A beginner’s guide to Restaurant Week
How to make the most of Dine Out Boston
Sunday, Aug. 17 marks the start of my favorite biannual holiday: Restaurant Week (RW) in Boston! Starting then, restaurants in the area will offer special menus at a fixed price to entice new diners to enter their doors. Technically, the two-week event is now called “Dine Out Boston,” but it will always be RW to me. The name and format change occurred this past winter, and officially participating restaurants can now offer two- or three-course meals for $15, $20, or $25 for lunch. For dinner, restaurants can now choose between $28, $33, or $38. From my past experiences with Restaurant Week, I’ve picked up some general guidelines that help ensure your RW meal is worth it.
1. Do your research beforehand
The most important thing to do to have a good RW experience is to look at your options online ahead of time. My favorite website is restaurantweekboston.com, an unofficial guide overseen by another great Boston food-related site, bostonchefs.com. Restaurantweekboston.com is a one-stop-shop for all things RW. They list participating restaurants, their locations, directions via the T, and menu schedules if they’ve been posted. As a rule of thumb, I only visit restaurants that post their menu ahead of time so I know what I’m getting into. If you find a menu that you like during your perusal, go to that restaurant’s website and compare the RW menu to the non-RW menu. They should be of the same general style in terms of complexity and cuisine, with major menu components from the normal menu reflected in the RW menu. If that wasn’t clear, here’s a prime example: if you go to a steakhouse, you should be able to get a steak from the RW menu. The safest bet you’ll find is when a well-liked restaurant serves items from its year-round menu at a discounted price for RW (à la Marliave or Boston Chops).
2. Make a reservation early
If you prowl the Internet and find some highly rated restaurants with exciting offerings, chances are you aren’t the first one to notice. So if you choose a restaurant on Aug. 22 and show up later that night, don’t expect an open table to be waiting for you. This is especially relevant if you plan on going in a group. For some of the more in-demand options, like Bistro du Midi, you might need a reservation weeks in advance for an in-demand time. Luckily, most participating restaurants take free reservations via opentable.com, so take advantage of it! Just be sure to cancel in a timely fashion if it turns out you can’t go; nobody likes a no-show, and OpenTable will deactivate your account.
3. Go for lunch
If value is your watchword, lunch is your friend. The key in this case is to find restaurants whose lunch menus resemble their dinner menus. That way, you can get a meal for $20 or $25 that is basically identical to one for $33 or $38 later in the day. Again, restaurantweekboston.com is your greatest ally in this one.
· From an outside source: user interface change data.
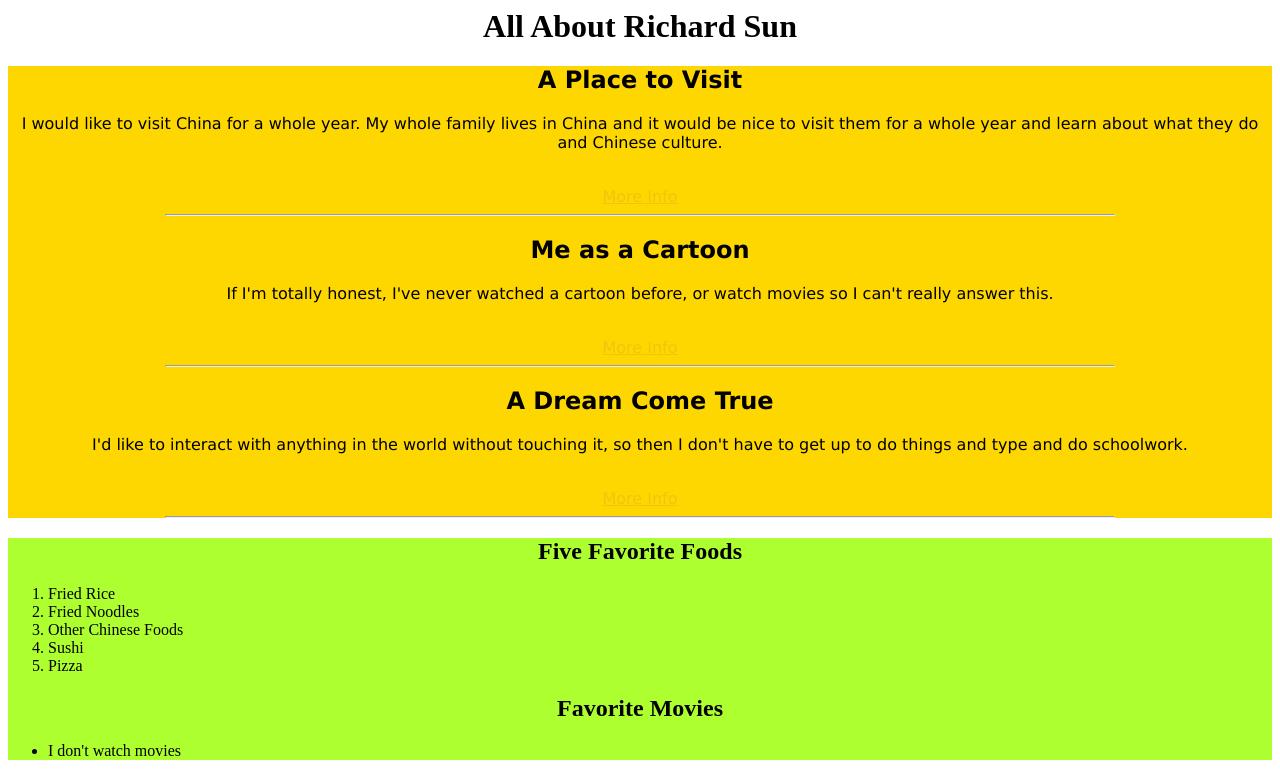
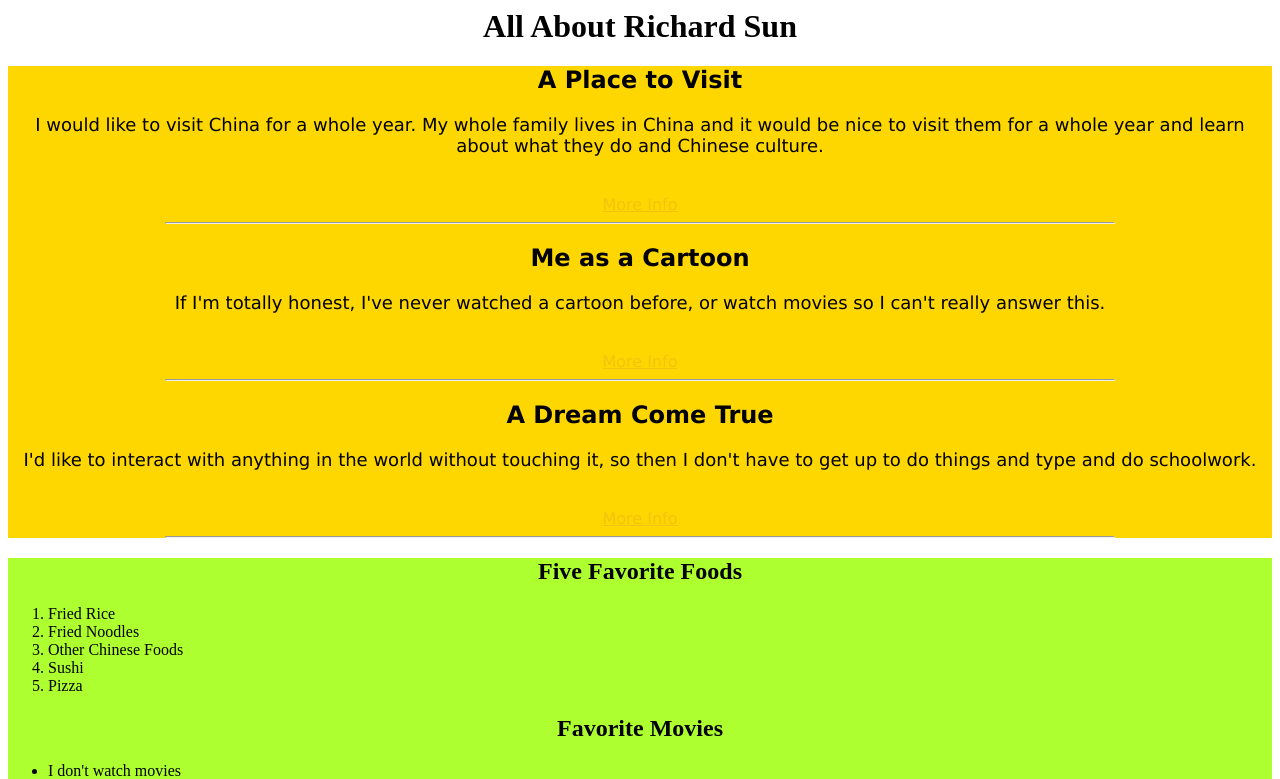
Before and after one commit to RichardSchool/WebFundamentals, a PHP site: page / in a window 1280 px wide. Shown: the top 779 px of the page. Run offline with PHP 8.4, Linux system fonts and the light colour scheme.

Commit message:
Update styles.css

```diff
--- a/AllAboutMe/styles.css
+++ b/AllAboutMe/styles.css
@@ -15,3 +15,9 @@ a:visited {
 a:hover {
    color: #ff05a9;
 }
+
+p {
+
+  font-size:18
+
+}
```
The main difficulty with lunch is finding places that offer worthwhile menus on weekends, since trekking out to Fort Point or the South End midweek doesn’t help one’s research productivity. But the effort pays off, and some of the best meals I’ve ever had during RW in terms of food quality and value have been weekend lunches.
4. Look for unofficial Restaurant Week deals
While examining restaurantweekboston.com you will definitely notice that many notable restaurants, particularly some higher-end ones, will be absent from the list. However, that doesn’t necessarily mean that they’ve forgotten about it. Some restaurants will participate in RW unofficially with special offerings of their own that differ from the official guidelines. This way they can be a part of the fun without being restricted in terms of menu size and price. For example, Craigie On Main usually expands the availability of its Chef’s Whim tasting menu during RW, and for the first time this summer every restaurant in the Barbara Lynch Gruppo, including No. 9 Park and Sportello, will be offering special fixed-price menus from Aug. 17 to Aug. 22 and from Aug. 24 to Aug. 29.
5. Rule out places with non-Restaurant Week deals (and save them for later)
A number of RW participants provide inviting deals throughout the year. As such, you should instead focus your attention during the allotted weeks on restaurants that have their best deals during RW. For example, I’d strongly recommend taking advantage of the deals offered by Mooo.... (three-course lunch for $25) and Metropolis Café (5:30 p.m.-6:30p.m., $29.95 for three courses and a glass of wine) — just not during RW.
If you follow these guidelines, your RW meals probably won’t disappoint. If you’re only reading this so that I would do your work for you, you’re in luck. Here is a list of my tried-and-true RW picks: for lunch, try La Voile, Marliave, Oishii, and Toscano. For dinner, head to Bistro du Midi, Bronwyn, Kitchen, and 80 Thoreau. Happy Restaurant Week!